He died 5 years ago but my longing to travel to Japan never ceased.  I have always felt a connection with Japanese people – a feeling which I cannot explain.  So 2 years ago I decided that “while I can, I will”.  Since we had been on a few Elderhostel programs, I felt secure doing this trip without any of my friends as there are usually a few single people on their trips.

At Kennedy Airport, I met a couple of other “singles” on the same tour and already felt comfortable with my decision to go solo. The trip focused on the cultural heritage and customs of Japan and we travelled to Matsue by plane, to Kyoto by bullet train, to Kanazawa by train and to Tokyo by plane.

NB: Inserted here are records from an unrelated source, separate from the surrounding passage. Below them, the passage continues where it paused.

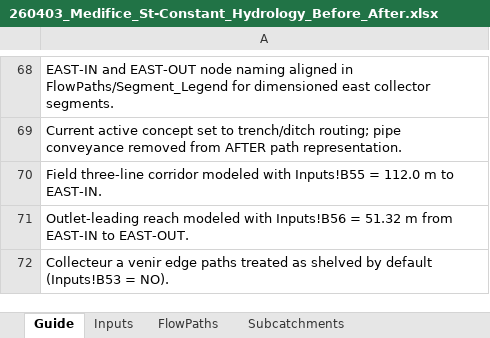
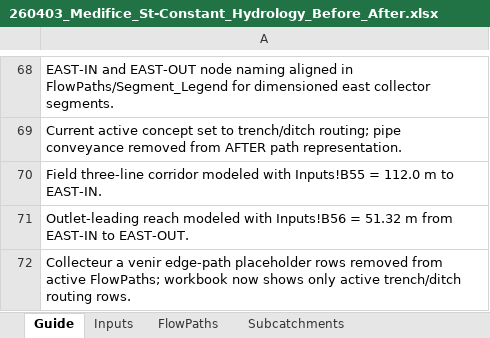
Before and after one commit to acon560-prog/idf-web-app, an Excel workbook: engineering/drainage-design/260403_Medifice_St-Constant_Hydrology_Before_After.xlsx, sheet Guide, drawn as a sheet; only a part is shown, gaps mark what is left out; values as stored, in another font and other column widths than the file's, no borders; the diff names each change by its address in the sheet, - before the commit and + after, or states it on an @@ line.

Commit message:
Sync workbook from commit 919a34a

```diff
--- a/engineering/drainage-design/260403_Medifice_St-Constant_Hydrology_Before_After.xlsx (sheet Guide)
+++ b/engineering/drainage-design/260403_Medifice_St-Constant_Hydrology_Before_After.xlsx (sheet Guide)
-A72: …a venir edge paths treated as shelved by default (Inputs!B53 = NO).
+A72: …a venir edge-path placeholder rows removed from active FlowPaths; workbook now shows only active trench/ditch routing rows.
```
Also changed, not shown: sheet FlowPaths.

The hotel in Matsue provided cotton kimonos that could be worn while walking around the hotel, so I did.  It felt comfortable and natural.  We visited samurai residences and castles.  We got to meet some local people and I began to feel comfortable using the hotel’s unique toilets.   And the Adachi Museum of Art Garden – voted #1 in all of Japan.  The graceful way that they prune and cut-utterly magnificent! (more…)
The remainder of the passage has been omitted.